The Chamber Orchestra of the Triangle, under the direction of its artistic director Lorenzo Muti, joined forces with the Concert Singers of Cary, Lawrence Speakman, director, and four exceptional local soloists for an outstanding concert titled “Masterpieces of Religious Poetry.”
Specifically, the two poems we heard set to music were book ends of the experience of Mary as the mother of Jesus. The first one was Mary’s response to the news that she would bear the son of God; the Magnificat, from the first chapter of Luke, here set to music by J.S. Bach in 1723. The second poem was the 13th century meditation on Mary’s experience at the foot of the cross as her son was being crucified – the Stabat Mater, as set to music by Giovanni Bautista Pergolesi in 1636.
The soloists for the performance were soprano Andrea Edith Moore, alto Mary Gayle Greene, tenor Aaron Carlyle, and bass Donald Milholin; all familiar to Triangle audiences for their outstanding work in area concert and operatic performances.
The program began with the Stabat Mater, composed by Pergolesi in the last few weeks before he died of tuberculosis at the age of 26. He employed elements of the Baroque era which was in its infancy at this time. His Stabat Mater was innovative in the field of sacred music in the way it offers a very personal response to the religious experience. Though some criticized it for the operatic elements employed, it became very popular after Pergolesi’s death, as evidenced by the large number of copies found remaining in many sites yet today.
The opening verse, sung by the women of the Concert Singers of Cary, expresses Mary’s sorrow as she weeps at the foot of the cross. Through heart-rending suspensions and gentle string accompaniment, Pergolesi puts us in touch with Mary’s sorrow. The second stanza, sung by Moore, expands on the grief of the mother’s experience through an exquisite melody, sung with deeply-felt expression. For the third stanza, Moore was joined by Greene in a duet which further describes Mary’s suffering.

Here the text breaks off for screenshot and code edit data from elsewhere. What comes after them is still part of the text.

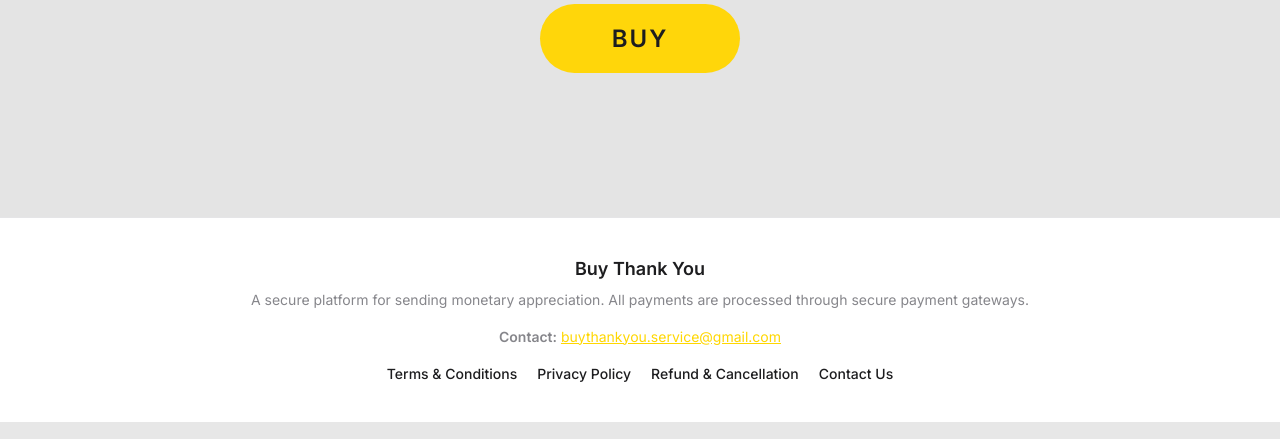
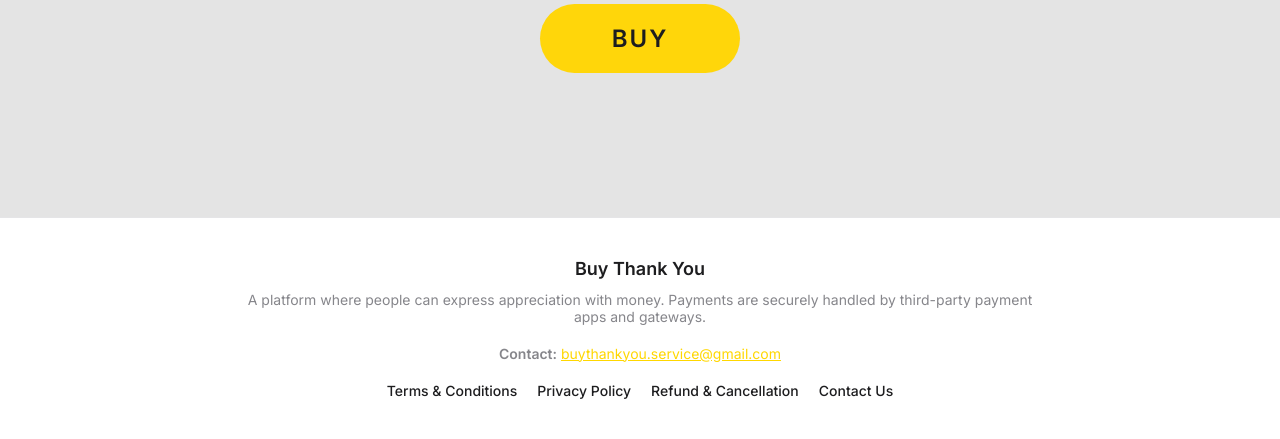
Before and after one commit to ramizhasan002/buythankyou, a Flask app: page / in a window 1280 px wide. Shown: the part 628-1067 px from the top of the page. Run offline with Flask 3, Linux system fonts and the light colour scheme.

Commit message:
Add files via upload

```diff
--- a/templates/home.html
+++ b/templates/home.html
@@ -23,7 +23,7 @@
      <div class="footer">
         <div class="footer-content">
             <h3>Buy Thank You</h3>
-            <p>A secure platform for sending monetary appreciation. All payments are processed through secure payment gateways.</p>
+            <p>A platform where people can express appreciation with money. Payments are securely handled by third-party payment apps and gateways.</p>
             <p><strong>Contact:</strong> <a href="mailto:buythankyou.service@gmail.com" style="color: #ffd700;">buythankyou.service@gmail.com</a></p>
 
             <div class="footer-links">
--- a/templates/payment.html
+++ b/templates/payment.html
@@ -403,7 +403,7 @@
     <div class="footer">
         <div class="footer-content">
             <h3>Buy Thank You</h3>
-            <p>A secure platform for sending monetary appreciation. All payments are processed through secure payment gateways.</p>
+            <p>A platform where people can express appreciation with money. Payments are securely handled by third-party payment apps and gateways.</p>
             <p><strong>Contact:</strong> <a href="mailto:buythankyou.service@gmail.com" style="color: #ffd700;">buythankyou.service@gmail.com</a></p>
 
             <div class="footer-links">
```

Each verse invites the listener to share the sorrow of the mother and entreats all witnesses in the end to share in the victory of Christ over death. Pergolesi’s music, performed with well-paced and balanced skill by the instrumental ensemble, choristers, and soloists, provided an emotionally charged lovely devotional experience.
After intermission we heard a performance of J.S. Bach’s Magnificat in D, S.243, composed in the full fruition of the Baroque era, some 87 years after Pergolesi’s Stabat Mater. It opens with piccolo trumpets playing a joyous fanfare above the dancing orchestra, which includes flutes and oboes as well as tympani. After about 30 measures, the sopranos enter with a whirling melismatic treatment of the word "magnificat," to be followed by altos and tenors and then basses. The orchestra was outstanding with precise entrances, superbly shaped phrasing, and ideally balanced voicing and ensemble. The trumpets were crisp and light and sparkled with the full orchestral sound.
The choir’s entrance not only matched the orchestra’s joyous ensemble but also added to it. The melismas were both crisp and smooth. The singers' entrances, timing, and cut-offs were precise. The singing was paced by a sense of excitement and joy. I cannot recall having heard a performance that affected me like this. I felt fullness in my chest, and I wanted to get up and dance with abandon.
The second movement, “Et exultavit,” a solo, was sung by Greene. It continues the joy of the opening but in a less extroverted way. The supreme standards set in the opening were continued in every respect. The third movement, “Quia respexit” was rendered by Moore in her rich full-bodied voice, accompanied by one of Bach’s exquisite oboe obbligatos. A more gorgeous setting and rendition of music depicting the simple and humble virgin is unimaginable. The fourth movment, “Omnes generationes,” was sung by the choir with vigor and dignity. The bass solo, “Quia fecit,” sung by Milholin, was accompanied only by the continuo instruments. His deep, rich voice intoned Mary’s gratitude for the great things done for her. In No. 6, “Et misericordia,” God’s mercy is portrayed by an alto and tenor duet accompanied by violins and flutes.
Movement no. 7, “Fecit potentium,” is another powerful chorus that harks back to the first movement including the marvelous trumpets. “Deposuit potentes” was sung by Carlyle and accompanied by violins. “Esurientes,” an alto solo accompanied by two flutes, was sung by Greene.
After two more glorious choruses, Bach concludes the Magnificat with a phenomenal “Gloria Patri.” Changing the time signature from common time to triple meter, the “Gloria Patri” rises from the depths, led by the bases, and then descends from above as though the angels were also joining in. This leads to the glorious music that began the piece which now ties it all together with a thrilling conclusion.
Throughout the performance, the highest standards were maintained. Speakman clearly had the choir prepared for a peak performance. Muti, maintained excellent tempi and phrasing; intonation and ensemble were well-balanced and blended, and the program was a thrill to hear. It was certainly one of the finest performances of this concert season in the Triangle.